Separation Phase and Child Custody


#1

I am pursuing a divorce from my husband. We have one child and my husband would like 50/50 custody however I would like primary custody with him having her every other weekend and am open to him seeing her throughout the week should he want to visit with her more often. I am more the “hands on parent” and caregiver that provides structure and am the one she wants and responds to. I am not out to take advantage of my husband however am thinking about moving out of state once the divorce is final. My husband of coarse can still have her every other weekend as I want him to always be a part of her life although I realize this makes it harder with her miles away. What are my options as far as custody and moving?


#2

As someone that commutes 190 miles one way, every other weekend, to pick up my kids for visitation… I can’t imagine how much more difficult a 500 mile one-way visitation would be. I’m not even sure this would be possible as even the gas bills would be approaching $400 a month, not to mention the commute time of 20ish hours per round trip, unless you can afford to fly twice a month. In my opinion, moving this far would basically make the visitation he has had up to this point impossible to maintain.


#3

While a court can consider adultery/morality in awarding child custody, it is but one factor, and in my experience in not heavily weighted in a custody determination.
You may move with the child if your husband agrees to the move, or you can file suit for custody and seek an order that allows you to move with the child.
I cannot say if you are handling the separation wisely or offer any further advice without knowing all of the facts surrounding your situation. The best advice I can offer is for you to meet with an attorney in your area for a consultation.


#4

From what I understand - Most judges do not like it when a parent moves far away making visitation impractical. You will have to prove that it is in the best interests of the children to move. Even if you quit your job here and move, he will argue that you did not HAVE to quit your job, that you did so by choice.

If you truly want your daughter to have both parents in her life, then what you’re describing does not sound reasonable. Essentially, you are saying one thing, but doing another.


#5

i am more concerned about contempt of court since it was ordered by a judge that i pay 1/2 of all out of pocket medical expenses. i am sure that it would ultimately be up to the judge but i am just trying to find out if i have a good defense if my ex-spouse were to try to take me to court for contempt?


#6

My apologies, I mis read and thought you had a Separation Agreement. What I suggest is that you file a motion to modify support to change the insurance provisions, this is the best way to ensure this issue is taken care of and to avoid contempt.

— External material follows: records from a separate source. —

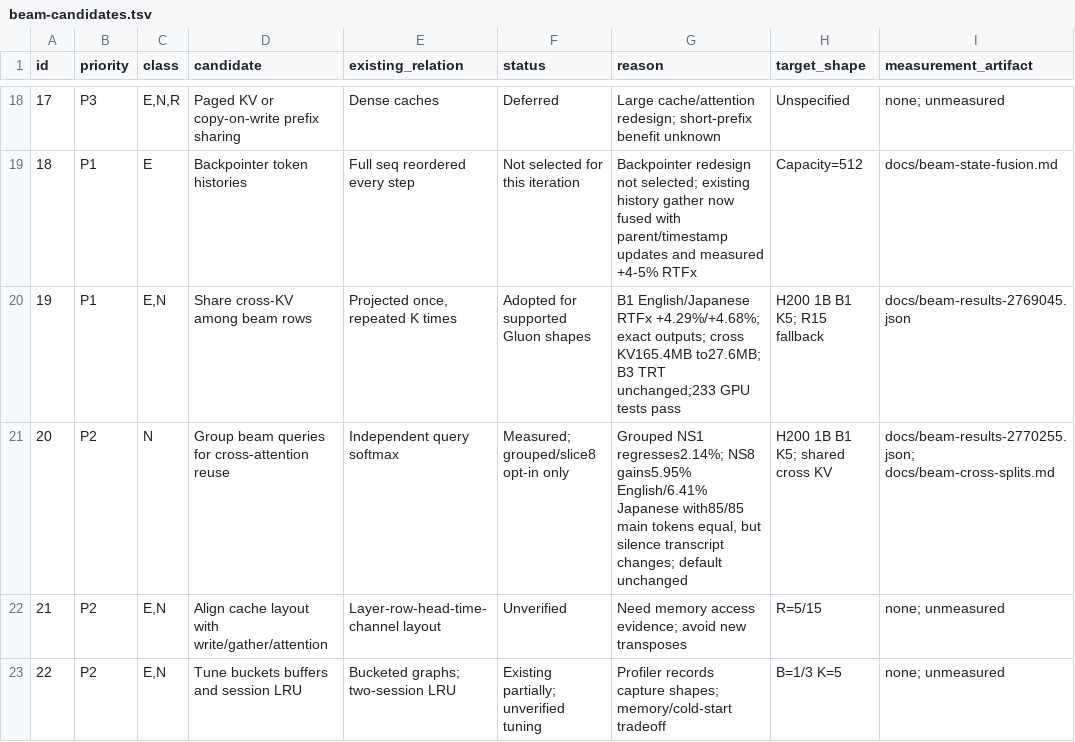
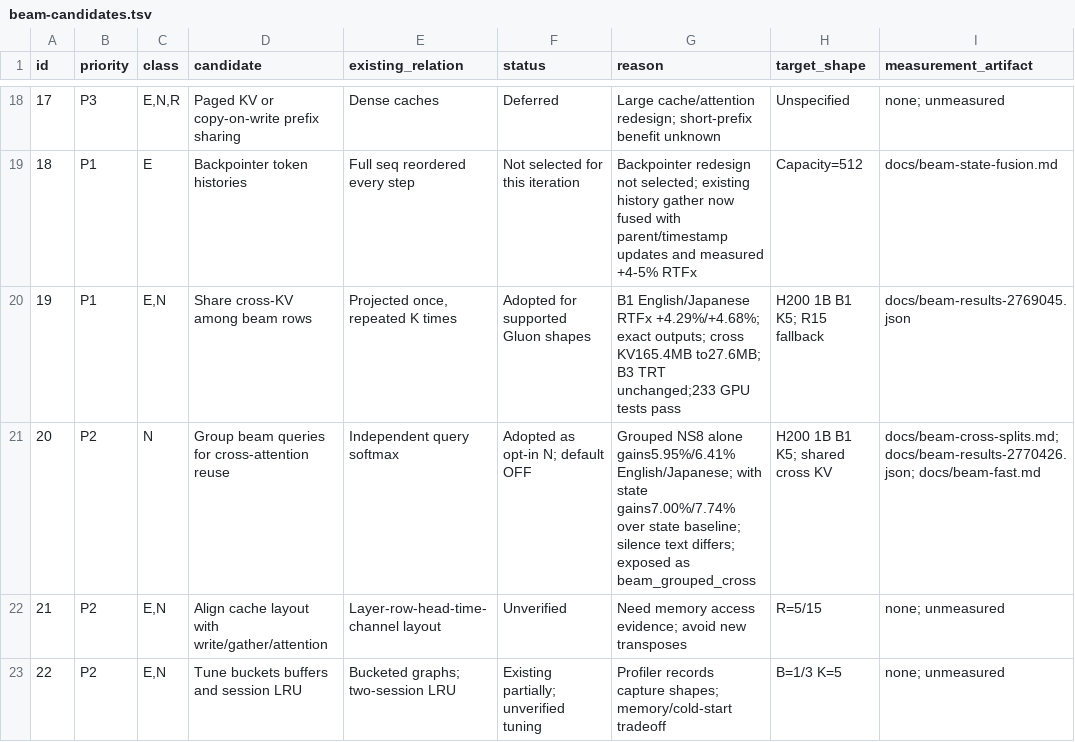
Before and after one commit to Wataru-Nakata/owsm-trt, a TSV file: docs/beam-candidates.tsv, drawn as a sheet; only a part is shown, gaps mark what is left out; the diff covers the shown part only.

Commit message:
Record combined beam speedups, output differences and production API validation

```diff
--- a/docs/beam-candidates.tsv
+++ b/docs/beam-candidates.tsv
@@ -20,3 +20,3 @@ id	priority	class	candidate	existing_relation	status	reason	target_shape	measure
 19	P1	E,N	Share cross-KV among beam rows	Projected once, repeated K times	Adopted for supported Gluon shapes	B1 English/Japanese RTFx +4.29%/+4.68%; exact outputs; cross KV165.4MB to27.6MB; B3 TRT unchanged;233 GPU tests pass	H200 1B B1 K5; R15 fallback	docs/beam-results-2769045.json
-20	P2	N	Group beam queries for cross-attention reuse	Independent query softmax	Measured; grouped/slice8 opt-in only	Grouped NS1 regresses2.14%; NS8 gains5.95% English/6.41% Japanese with85/85 main tokens equal, but silence transcript changes; default unchanged	H200 1B B1 K5; shared cross KV	docs/beam-results-2770255.json; docs/beam-cross-splits.md
+20	P2	N	Group beam queries for cross-attention reuse	Independent query softmax	Adopted as opt-in N; default OFF	Grouped NS8 alone gains5.95%/6.41% English/Japanese; with state gains7.00%/7.74% over state baseline; silence text differs; exposed as beam_grouped_cross	H200 1B B1 K5; shared cross KV	docs/beam-cross-splits.md; docs/beam-results-2770426.json; docs/beam-fast.md
 21	P2	E,N	Align cache layout with write/gather/attention	Layer-row-head-time-channel layout	Unverified	Need memory access evidence; avoid new transposes	R=5/15	none; unmeasured
```
Also changed, not shown: 7 edited cells elsewhere in this file, 4 other files.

#7

Thank you for your replies. Flying is absolutely a possibility as he and I are both fully capable of doing/affording to do so and naturally, should I move out of state, I was thinking I would pay one weekend, he can pay the other. With skype and all the other advancements in technology, I feel we can make this work and she can know her dad very well. The reason for moving is largely due to a better opportunity for my daughter in the long run. I don’t know that I will pursue this, however, know there are huge stipulations with moving out of state in a situation like this and wanted to know my options. One attorney I spoke with said to fight for custody, alimony, child support and get all I can now and then it will be easier to bargain or negotiate later. I just don’t agree with that or feel it is the right thing to do. At all.


#8

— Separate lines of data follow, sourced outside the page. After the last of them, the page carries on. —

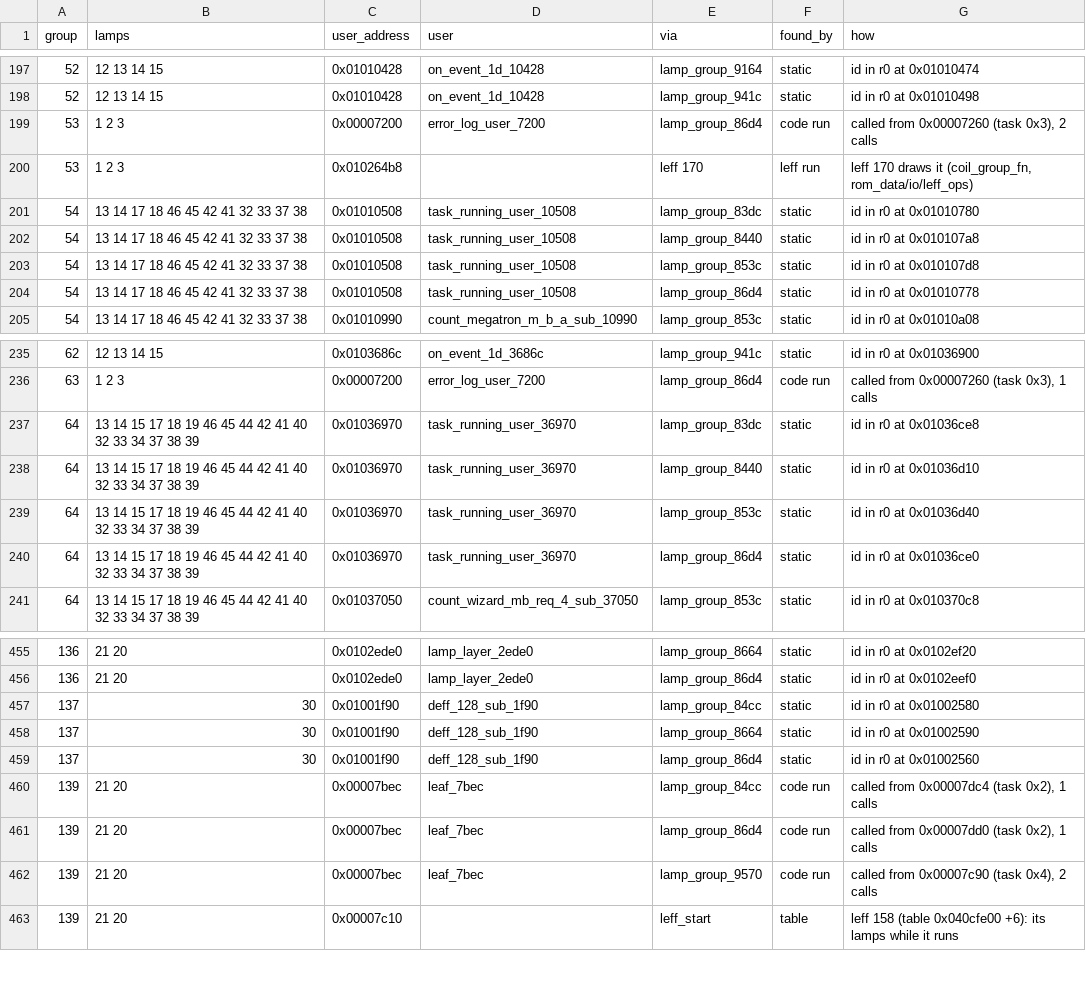
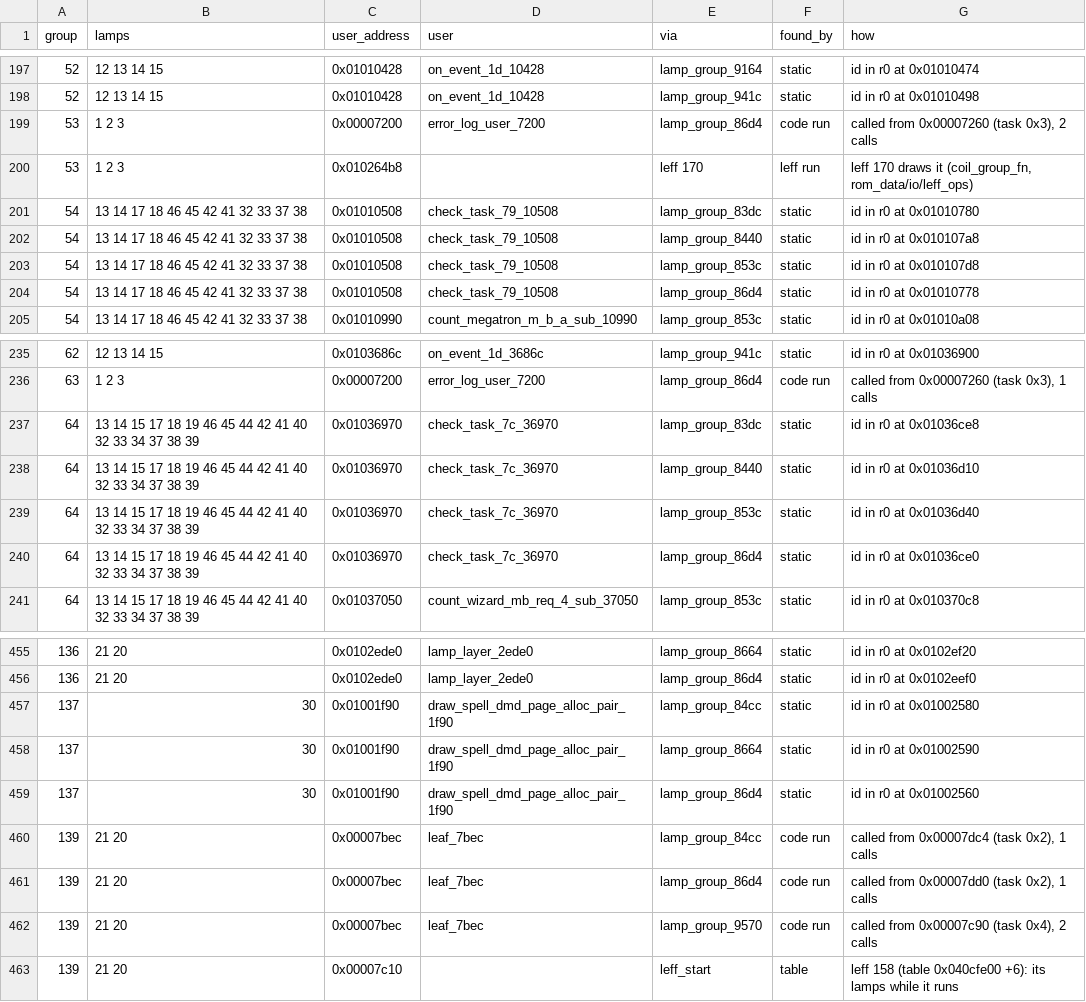
Before and after one commit to Ashram56/Transformers-MPF, a CSV file: rom/rules/lamp_group_users.csv, drawn as a sheet; only a part is shown, gaps mark what is left out.

```diff
--- a/rom/rules/lamp_group_users.csv
+++ b/rom/rules/lamp_group_users.csv
@@ -200,6 +200,6 @@ group,lamps,user_address,user,via,found_by,how
 53,1 2 3,0x010264b8,,leff 170,leff run,"leff 170 draws it (coil_group_fn, rom_data/io/leff_ops)"
-54,13 14 17 18 46 45 42 41 32 33 37 38,0x01010508,task_running_user_10508,lamp_group_83dc,static,id in r0 at 0x01010780
-54,13 14 17 18 46 45 42 41 32 33 37 38,0x01010508,task_running_user_10508,lamp_group_8440,static,id in r0 at 0x010107a8
-54,13 14 17 18 46 45 42 41 32 33 37 38,0x01010508,task_running_user_10508,lamp_group_853c,static,id in r0 at 0x010107d8
-54,13 14 17 18 46 45 42 41 32 33 37 38,0x01010508,task_running_user_10508,lamp_group_86d4,static,id in r0 at 0x01010778
+54,13 14 17 18 46 45 42 41 32 33 37 38,0x01010508,check_task_79_10508,lamp_group_83dc,static,id in r0 at 0x01010780
+54,13 14 17 18 46 45 42 41 32 33 37 38,0x01010508,check_task_79_10508,lamp_group_8440,static,id in r0 at 0x010107a8
+54,13 14 17 18 46 45 42 41 32 33 37 38,0x01010508,check_task_79_10508,lamp_group_853c,static,id in r0 at 0x010107d8
+54,13 14 17 18 46 45 42 41 32 33 37 38,0x01010508,check_task_79_10508,lamp_group_86d4,static,id in r0 at 0x01010778
 54,13 14 17 18 46 45 42 41 32 33 37 38,0x01010990,count_megatron_m_b_a_sub_10990,lamp_group_853c,static,id in r0 at 0x01010a08
@@ -236,6 +236,6 @@ group,lamps,user_address,user,via,found_by,how
 63,1 2 3,0x00007200,error_log_user_7200,lamp_group_86d4,code run,"called from 0x00007260 (task 0x3), 1 calls"
-64,13 14 15 17 18 19 46 45 44 42 41 40 32 33 34 37 38 39,0x01036970,task_running_user_36970,lamp_group_83dc,static,id in r0 at 0x01036ce8
-64,13 14 15 17 18 19 46 45 44 42 41 40 32 33 34 37 38 39,0x01036970,task_running_user_36970,lamp_group_8440,static,id in r0 at 0x01036d10
-64,13 14 15 17 18 19 46 45 44 42 41 40 32 33 34 37 38 39,0x01036970,task_running_user_36970,lamp_group_853c,static,id in r0 at 0x01036d40
-64,13 14 15 17 18 19 46 45 44 42 41 40 32 33 34 37 38 39,0x01036970,task_running_user_36970,lamp_group_86d4,static,id in r0 at 0x01036ce0
+64,13 14 15 17 18 19 46 45 44 42 41 40 32 33 34 37 38 39,0x01036970,check_task_7c_36970,lamp_group_83dc,static,id in r0 at 0x01036ce8
+64,13 14 15 17 18 19 46 45 44 42 41 40 32 33 34 37 38 39,0x01036970,check_task_7c_36970,lamp_group_8440,static,id in r0 at 0x01036d10
+64,13 14 15 17 18 19 46 45 44 42 41 40 32 33 34 37 38 39,0x01036970,check_task_7c_36970,lamp_group_853c,static,id in r0 at 0x01036d40
+64,13 14 15 17 18 19 46 45 44 42 41 40 32 33 34 37 38 39,0x01036970,check_task_7c_36970,lamp_group_86d4,static,id in r0 at 0x01036ce0
 64,13 14 15 17 18 19 46 45 44 42 41 40 32 33 34 37 38 39,0x01037050,count_wizard_mb_req_4_sub_37050,lamp_group_853c,static,id in r0 at 0x010370c8
@@ -456,5 +456,5 @@ group,lamps,user_address,user,via,found_by,how
 136,21 20,0x0102ede0,lamp_layer_2ede0,lamp_group_86d4,static,id in r0 at 0x0102eef0
-137,30,0x01001f90,deff_128_sub_1f90,lamp_group_84cc,static,id in r0 at 0x01002580
-137,30,0x01001f90,deff_128_sub_1f90,lamp_group_8664,static,id in r0 at 0x01002590
-137,30,0x01001f90,deff_128_sub_1f90,lamp_group_86d4,static,id in r0 at 0x01002560
+137,30,0x01001f90,draw_spell_dmd_page_alloc_pair_1f90,lamp_group_84cc,static,id in r0 at 0x01002580
+137,30,0x01001f90,draw_spell_dmd_page_alloc_pair_1f90,lamp_group_8664,static,id in r0 at 0x01002590
+137,30,0x01001f90,draw_spell_dmd_page_alloc_pair_1f90,lamp_group_86d4,static,id in r0 at 0x01002560
 139,21 20,0x00007bec,leaf_7bec,lamp_group_84cc,code run,"called from 0x00007dc4 (task 0x2), 1 calls"
```
Also changed, not shown: rom/code/function_names.csv, rom/rules/deff_starters.csv, 7 other files.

Even though the opportunity may be better, the court may still see it as an unnecessary move. His rights as a father trumps your better opportunity, when you are already doing well here. Of course this can depend on the judge, but most don’t like parents to move away.

If you can work things out amicably between yourselves, then that is the best way to go. It’s cheaper, you’re more likely to get what you want and it’s less traumatic for the child. The second you two start fighting uncontrollably is the second two lawyers start banking a TON (read thousands if not 10’s of thousands) of your hard earned dollars. A lawyer around $300 an hour, with a single email or phone call being counted at 1/2 of an hour… you can do the math.

If you two are amicable you should look at getting collaborative divorce attorney.